S&P Global Ratings affirmed Assured Guaranty’s AA rating and stable outlook, the strongest rating S&P assigns to any active muni insurer.
Assured is the largest muni insurer, ahead of Build America Mutual. S&P affirmed the same rating for BAM last month (“Alluring Muni Yields and a Good Night’s Sleep”).
Positive signs on the health of the two muni insurers come as the Federal Reserve Board signals its willingness to provide additional support to the market if necessary.
Muni insurer possesses “excellent capital”
In its research update this month, S&P noted Assured’s “excellent capital and earnings with a meaningful capital adequacy buffer at the current rating” and its “very strong competitive position.”

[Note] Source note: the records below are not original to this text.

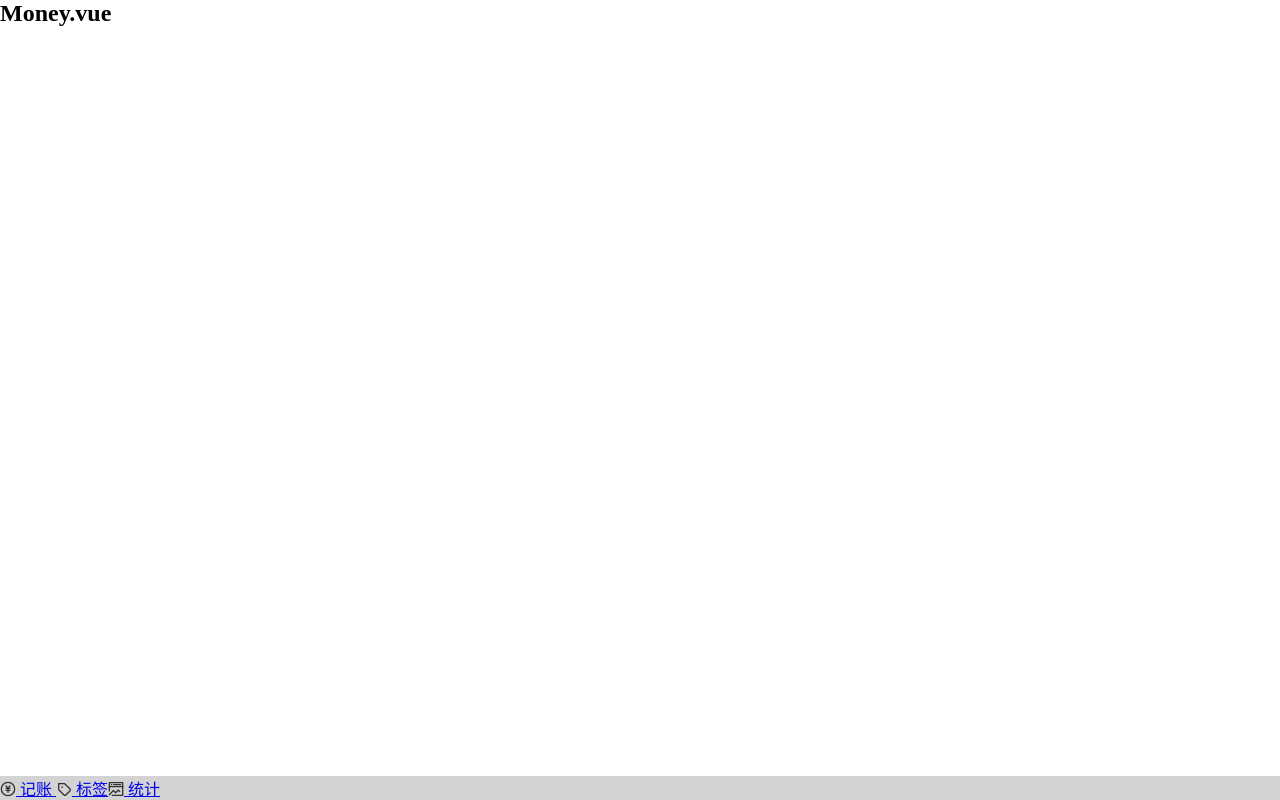
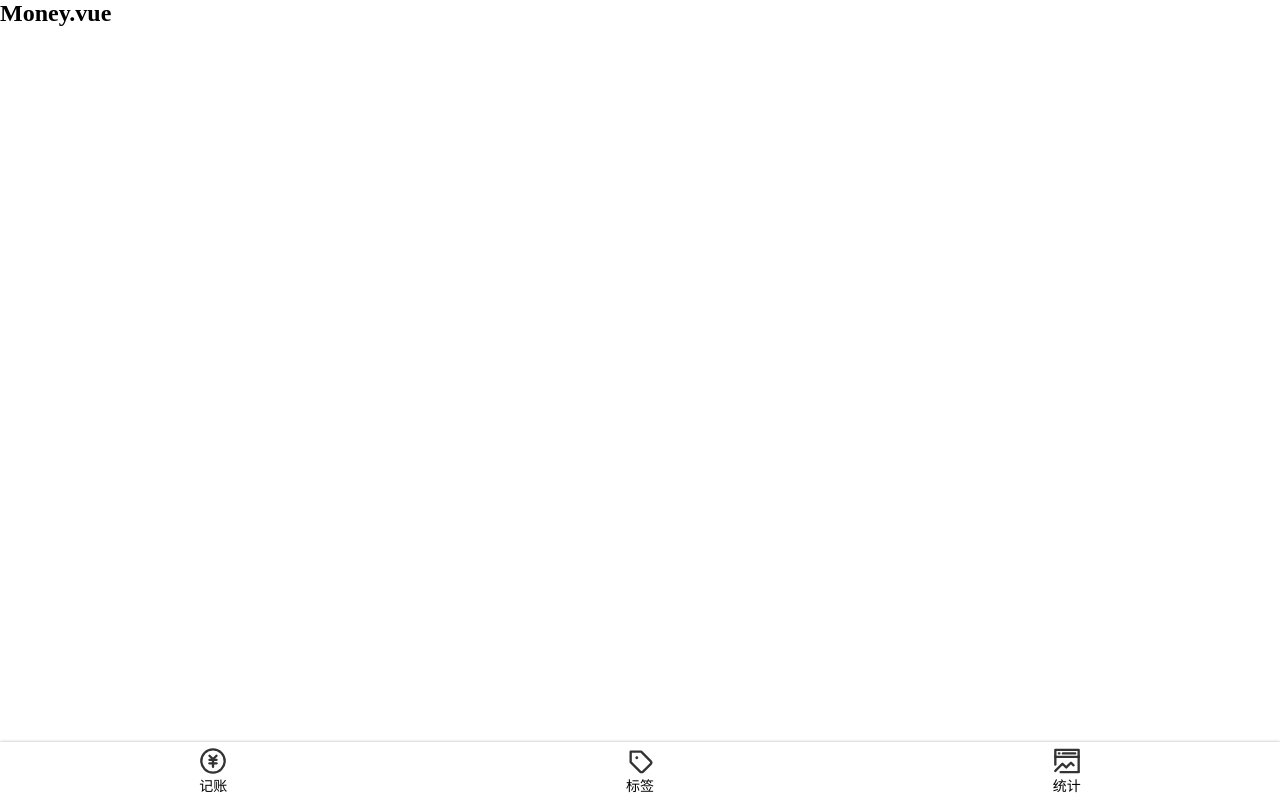
Before and after one commit to fgh319/keepAccounts, a Vue app: page /#/money in a window 1280 px wide. Built offline with nearby package versions, Linux system fonts and the light colour scheme.

Commit message:
添加NavBar样式

```diff
--- a/src/App.vue
+++ b/src/App.vue
@@ -10,4 +10,8 @@
     padding: 0;
     box-sizing: border-box;
   }
+  a {
+    text-decoration: none;
+    color: inherit;
+  }
 </style>
--- a/src/components/NavBar.vue
+++ b/src/components/NavBar.vue
@@ -1,20 +1,20 @@
 <template>
-  <div class="nav">
-    <router-link to="/money">
+  <nav>
+    <router-link to="/money" class="item">
       <Icon name="money"></Icon>
       记账
     </router-link>
 
-    <router-link to="/labels">
+    <router-link to="/labels" class="item">
       <Icon name="label"></Icon>
-      标签</router-link
-    >
+      标签
+    </router-link>
 
-    <router-link to="/statistics">
+    <router-link to="/statistics" class="item">
       <Icon name="statistics"></Icon>
-      统计</router-link
-    >
-  </div>
+      统计
+    </router-link>
+  </nav>
 </template>
 
 <script lang="ts">
@@ -22,7 +22,21 @@
 </script>
 
 <style lang="scss" scoped>
-.nav {
-  background-color: lightgray;
+nav {
+  display: flex;
+  box-shadow: 0 0 3px rgba(0, 0, 0, 0.3);
+  padding: 5px 0;
+  font-size: 14px;
+  > .item {
+    width: 33.3333%;
+    display: flex;
+    flex-direction: column;
+    justify-content: center;
+    align-items: center;
+  > .icon {
+    width: 28px;
+    height: 28px;
+  }
+  }
 }
 </style>
```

Indeed, both Assured and BAM are writing new business amid concerns surrounding the economic fallout from COVID-19.
Year to date, Assured has $7.68 billion of insured volume in 469 deals vs. $5.71 billion in 423 transactions in the first six months of last year, according the Bond Buyer.
“In addition to reiterating how our strong capital position, exceptional liquidity and proven business model support our AA financial strength ratings, S&P noted our increased opportunities in the current market environment,” Assured said in a statement.
“These opportunities resulted in increased municipal bond insurance penetration during the second quarter and significant increases in new business volume for Assured Guaranty in both primary and secondary public finance markets.”
Fed ready to step up if necessary
In the wake of encouraging news on the bond insurers, a Fed member said it would consider stepping in if the muni market experiences volatility as it did earlier this year.
Speaking at a conference earlier this month, Fed member Kent Hiteshaw said he hoped the turbulence in March and April, triggered by panic selling in the wake of COVID-19 concerns, wouldn’t be repeated.
“My job, and our team’s job, is to continue to monitor the market and if additional intervention is required, the Fed is prepared to consider it,” he said, according to the Bond Buyer.
Last month the Fed launched the Municipal Liquidity Facility initiative, designed to provide up to $500 billion of credit to state and local governments. When the program was unveiled, the Fed promised it would “continue to closely monitor conditions in the primary and secondary markets for municipal securities and will evaluate whether additional measures are needed to support the flow of credit and liquidity to state and local governments.”
The program expires on Dec. 31, 2020.
As always, investors looking for municipal bonds that suit their objectives should do their homework and ask experienced specialists for help if needed.
With the recent news regarding muni insurers and the Fed’s support of the market, they can have some peace of mind doing so.